A new study presented at the European Society of Cardiology meeting in Vienna, Austria, has confirmed that more patient education about cardiovascular risk is badly needed.

The 1,100-patient Pfizer-sponsored REACH-OUT study reveals that a “patient-focused, physician-implemented coronary heart disease risk evaluation and communication programme” significantly lowered the risk of CHD by 11.7%, compared to usual care.

The trial randomised physicians into two and the first doctors, “the communication programme” group, provided their patients with an evaluation using the well-known Framingham 10-year “risk calculator”, which assesses characteristics that contribute to CHD, including hypertension, high blood pressure, high cholesterol, smoking, diabetes, obesity, family history, gender and age. They educated them about their results and informed them of strategies to control their risk of CHD over a six-month period.

The control group were not provided with risk evaluation and they received usual care and both sets of patients received cardiovascular drugs during the study in accordance with the physician's clinical judgment. The study found that the communication programme group showed a 20mmHg reduction in systolic blood pressure, versus a 15mmHg fall in the usual care group, while 'bad’ low-density lipoprotein cholesterol was lowered by 10% and 7%, respectively. 25% of the first group reached both their target blood pressure and LDL cholesterol goals, versus 14% in the second.
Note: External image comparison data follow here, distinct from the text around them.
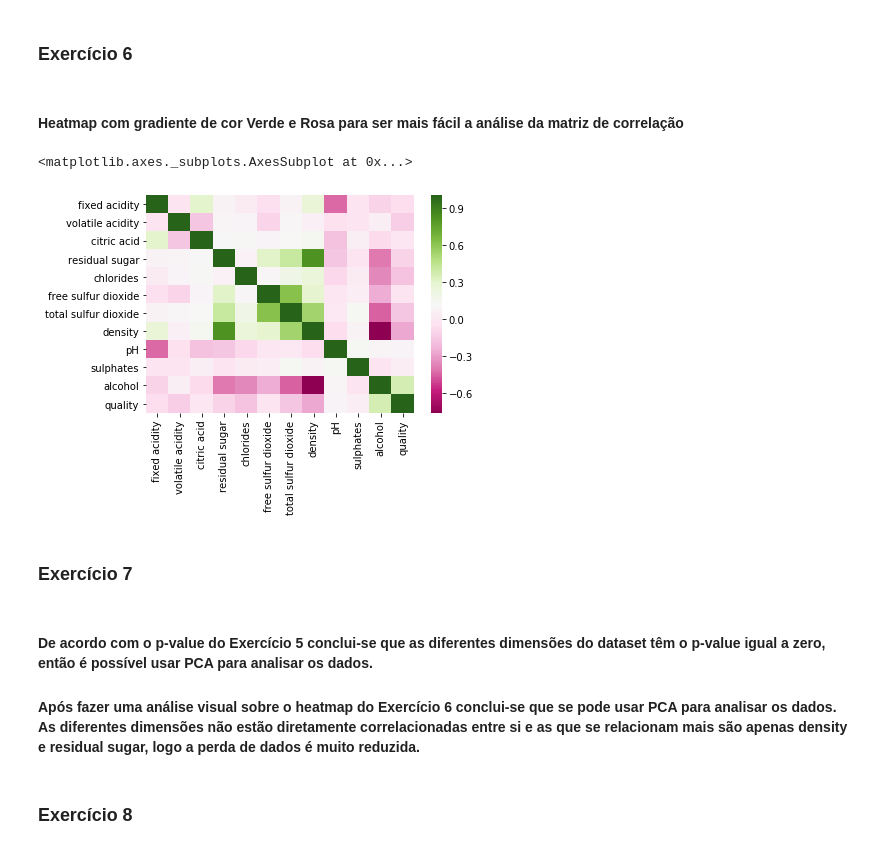
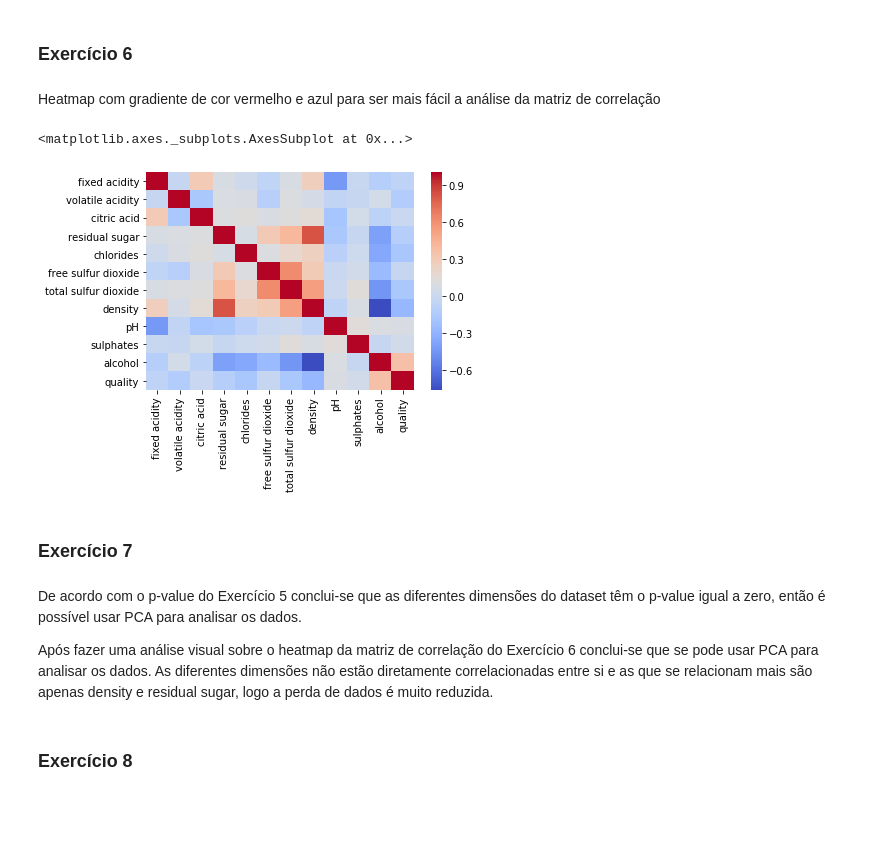
Before and after one commit to F-Madruga/DataScienceProject-ULHT, a Jupyter notebook: ProjetoFinal.ipynb, the cells around one changed output. Drawn from its saved outputs; the diff is of its cells as text; code cells hidden in the pictures; blank space fills up the shorter version.

```diff
--- a/ProjetoFinal.ipynb
+++ b/ProjetoFinal.ipynb
@@ -95,17 +95,18 @@ pd.DataFrame(dict([(col, list(stats.jarque_bera(df[col]))) for col in df.columns
 # %% [markdown]
 ### Exercício 6
 # %% [markdown]
-#### Heatmap com gradiente de cor Verde e Rosa para ser mais fácil a análise da matriz de correlação
+Heatmap com gradiente de cor vermelho e azul para ser mais fácil a análise da matriz de correlação
 # %%
-sns.heatmap(df.corr(), cmap="PiYG")
+sns.heatmap(df.corr(), cmap="coolwarm")
 # %% [output]
 <matplotlib.axes._subplots.AxesSubplot at 0x...>
-[figure, old version]
+[figure, new version]
 # %% [markdown]
 ### Exercício 7
 # %% [markdown]
-#### De acordo com o p-value do Exercício 5 conclui-se que as diferentes dimensões do dataset têm o p-value igual a zero, então é possível usar PCA para analisar os dados.
-#### Após fazer uma análise visual sobre o heatmap do Exercício 6 conclui-se que se pode usar PCA para analisar os dados. As diferentes dimensões não estão diretamente correlacionadas entre si e as que se relacionam mais são apenas density e residual sugar, logo a perda de dados é muito reduzida.
+De acordo com o p-value do Exercício 5 conclui-se que as diferentes dimensões do dataset têm o p-value igual a zero, então é possível usar PCA para analisar os dados.
+
+Após fazer uma análise visual sobre o heatmap da matriz de correlação do Exercício 6 conclui-se que se pode usar PCA para analisar os dados. As diferentes dimensões não estão diretamente correlacionadas entre si e as que se relacionam mais são apenas density e residual sugar, logo a perda de dados é muito reduzida.
 # %% [markdown]
 ### Exercício 8
 # %% [markdown]
```
Also changed, not shown: parts of 10 cells of this notebook.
“It is crucial to educate patients about their cardiovascular risk,” said Leif Erhardt, professor of Cardiology at Lund University in Sweden. However, in addition, the risk needs to be addressed “through more aggressive treatment, including drug therapy that can treat multiple risk factors.”

Pfizer's medical director, Jan Buch, said that these results suggest that when physicians inform their patients of their CV risk as part of their overall treatment regimen, the risk of cardiovascular events may be significantly reduced. “However, the 11.7% risk reduction did not normalise the patient risk, so additional measures to improve the therapy are needed," he added.